(Available data Opens)

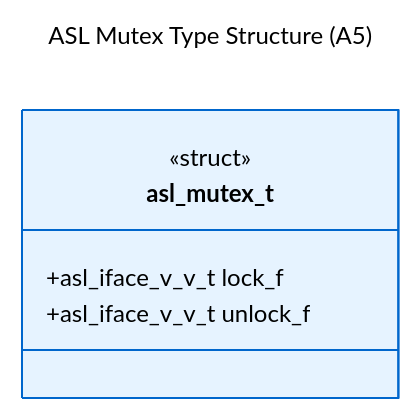
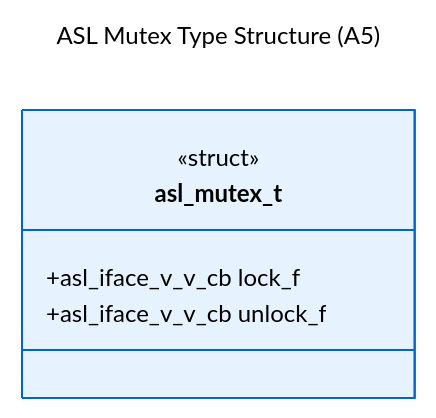
Before and after one commit to ABD-01/quantum-harmony: the third of 4 diagrams in architecture/logical_view_types_advanced.md, drawn with Mermaid. The commit also changed other lines of this file and 67 other files, not shown here.

````diff
--- a/architecture/logical_view_types_advanced.md
+++ b/architecture/logical_view_types_advanced.md
@@ -109,26 +109,26 @@
 ```mermaid
 ---
 title: ASL Mutex Type Structure (A5)
 config:
   theme: base
   themeVariables:
     background: "#ffffff"
     primaryColor: "#e6f3ff"
     primaryTextColor: "#000000"
     primaryBorderColor: "#0066cc"
     lineColor: "#000000"
     secondaryColor: "#f0f0f0"
     tertiaryColor: "#cccccc"
     fontFamily: "arial"
     fontSize: "12px"
 ---
 classDiagram
     class asl_mutex_t {
         <<struct>>
-        +asl_iface_v_v_t lock_f
-        +asl_iface_v_v_t unlock_f
+        +asl_iface_v_v_cb lock_f
+        +asl_iface_v_v_cb unlock_f
     }
     
     classDef thread fill:#e6f3ff,stroke:#0066cc,stroke-width:2px
     class asl_mutex_t:::thread
 ```
````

(Available data Closes)

Description of the task:
Retype all the data exactly; skip the pictures.

Answer below:
Before and after one commit to ABD-01/quantum-harmony: the third of 4 diagrams in architecture/logical_view_types_advanced.md, drawn with Mermaid. The commit also changed other lines of this file and 67 other files, not shown here.

````diff
--- a/architecture/logical_view_types_advanced.md
+++ b/architecture/logical_view_types_advanced.md
@@ -109,26 +109,26 @@
 ```mermaid
 ---
 title: ASL Mutex Type Structure (A5)
 config:
   theme: base
   themeVariables:
     background: "#ffffff"
     primaryColor: "#e6f3ff"
     primaryTextColor: "#000000"
     primaryBorderColor: "#0066cc"
     lineColor: "#000000"
     secondaryColor: "#f0f0f0"
     tertiaryColor: "#cccccc"
     fontFamily: "arial"
     fontSize: "12px"
 ---
 classDiagram
     class asl_mutex_t {
         <<struct>>
-        +asl_iface_v_v_t lock_f
-        +asl_iface_v_v_t unlock_f
+        +asl_iface_v_v_cb lock_f
+        +asl_iface_v_v_cb unlock_f
     }
     
     classDef thread fill:#e6f3ff,stroke:#0066cc,stroke-width:2px
     class asl_mutex_t:::thread
 ```
````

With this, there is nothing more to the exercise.